Git is a version control system, a tool for collaborative software development. Any team software development needs a convenient tool for tracking the work done and the changes made, fixing those responsible for the correction, creating the possibility of coordinating developments or rolling back in case of errors. Git is essential because:
- Keeps the development history.
- Controls access rights to shared code.
- Provides version control of the software product.
Git was developed by Linus Torvalds to make it easy to create a Linux kernel. There are several ways to manage a project through Git: you can use web services such as GitHub or download a graphical Git client. There are several free clients for any operating system, such as SmartGit. Since Git core is a command-line package, it is also convenient to use it directly from this location. The functionality will be the same both in working with the web service and ingraphic client. Beginners are advised to delve into the study of the console version - this will help you understand the commands and internal structure much faster.
Next, we will analyze in detail one of the Git commands - Pull Request.
Pull request is a proposal to change the repository. This mechanism is used in general work on software products. Allows you to coordinate the activities of developers and avoid confusion.

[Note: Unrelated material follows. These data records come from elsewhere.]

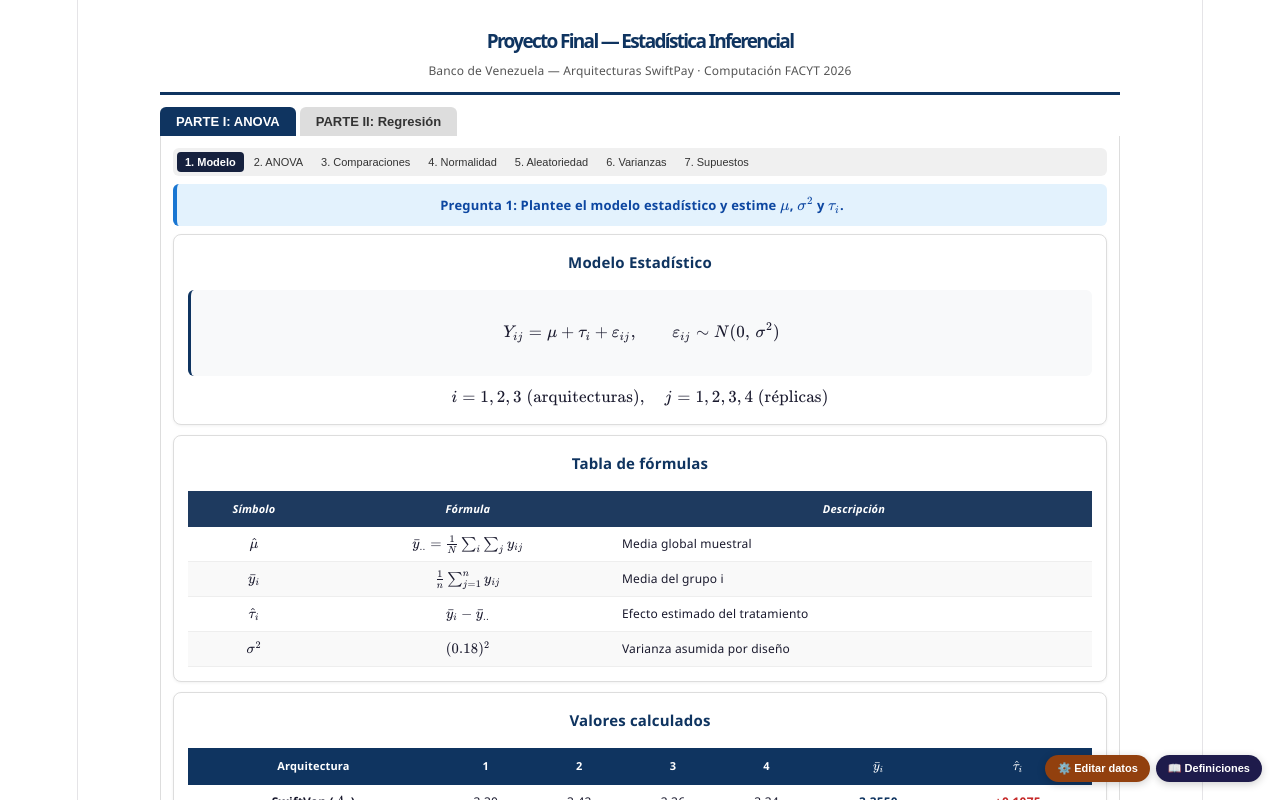
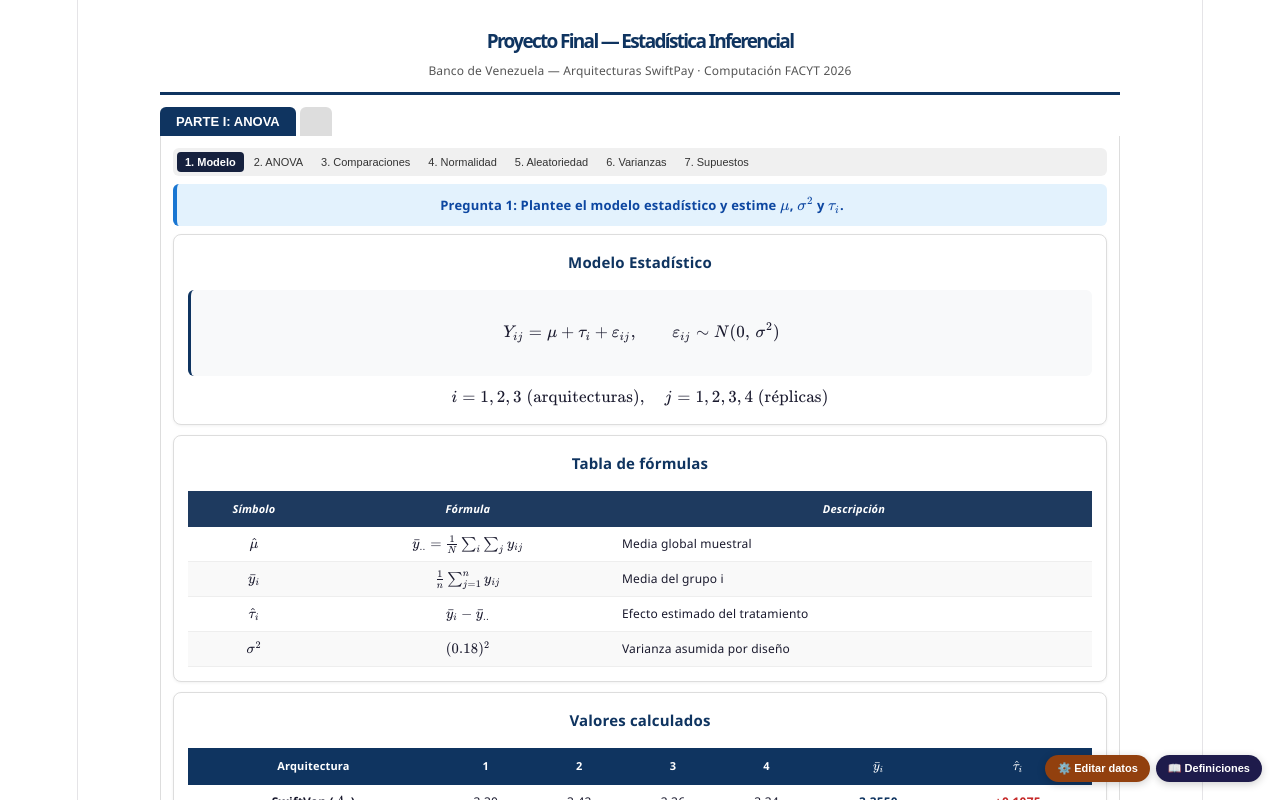
Before and after one commit to MikM32/anova2, a React (Vite) app: page / in a window 1280 px wide. Shown: the top 800 px of the page. Built offline with nearby package versions, Linux system fonts and the light colour scheme.

Commit message:
ocultamiento de parte 2 xdd

```diff
--- a/src/App.jsx
+++ b/src/App.jsx
@@ -564,7 +564,7 @@ export default function App() {
       </div>
       <div style={S.tbar}>
         <button style={S.mt(tab === "p1")} onClick={() => setTab("p1")}>PARTE I: ANOVA</button>
-        <button style={S.mt(tab === "p2")} onClick={() => setTab("p2")}>PARTE II: Regresión</button>
+        <button style={S.mt(tab === "p2")} onClick={() => setTab("p1")}></button>
       </div>
       <div style={{ background: "#fff", border: "1px solid #ddd", borderTop: "none", borderRadius: "0 0 8px 8px", padding: 12 }}>
         {edit && (tab === "p1" ? <Ed1 /> : <Ed2 />)}
```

Anyone who wants to modify or modify an existing project must take the following steps.
Git: how to make a pull request
- Fork command - create a local copy of the working repository.
- Finish or modify your copy.
- Pull request command - propose changes in the code to the owner of the repository.
- Merge command - with the help of it the owner of the repository approves changes.
- Git pull request can be created in two ways. The first is through the console, the second is using the capabilities of the web service where your repository is located.
Pull Request is a feature exclusively in the GitHub Git client that relies on the request pull console command. If you need to make a pull request through the console, you need a web API application, such as hub. You can make a pull request for GitHub from a desktop application if it supports the GitHub API.
Git web service: create pull request
To propose changes to the project to the owner of the repository, you must:
- Go to the branch containing the originalfile.
- Press New pull request.
- If changes have been made, the Comparing changes window will open.
- In it you can specify the path, from which branch of which repository and where to send changes.
- Click Create pull request.
- It is advisable to clarify in the appropriate fields what changes have been made.
- Now the owner of the repository will see a change notification in the Pull requests tab.
The owner, in turn, can execute a "merge pull request" on the Git repository. This will implement the changes suggested by the upstream developer.
It's also pretty handy to use the Git console client. A Pull Request is made through a web service, if the GitHub API is not installed, the algorithm for making changes to the remote repository will be shown below. To make changes to the remote repository through the console after correcting the code, enter the following commands:
- Command git add NewFile.cxx - add a new file to the local repository.
- Command git commit -a -m commit message - create a commit, specify the changes in the project in the commit message.
- Git push origin command - making changes to the remote repository (you need to confirm your login and password).
- Next, you also need to use the web version of Git that hosts your remote repository and create a pull request using the guide above.
In Git Merge, a pull request is a command to merge a development branchfeature with the main branch (master). There are two merge patterns:
- True fusion. Occurs when several changes need to be made to the upstream development branch. That is, a new commit is created in the master branch, which refers to several of the same attributes from feature.
- Rewind. If the commit history turned out without branches, then the master pointer is rewound forward, and is set to the one pointed to by the feature branch.
Working with Git
When working with Git, it is always important to remember that there are two repositories - local and remote. The local one is created on the developer's machine after the clone command, for example, if the developer wants to join the project. That is, you can work with the version control system without an Internet connection, only the pull and push commands will require a connection to a remote repository. Of course, it is impossible to do "pull request" locally in Git.
Pull performs the merge if the remote and local histories differ.
The Push operation sends all changes that are not in the remote repository. If there are new commits in the remote repository, the operation will fail.
That is, locally, the developer has a master branch, which is the last change, and the origin/master branch is the state of the remote repository after the last Pull or Push operation.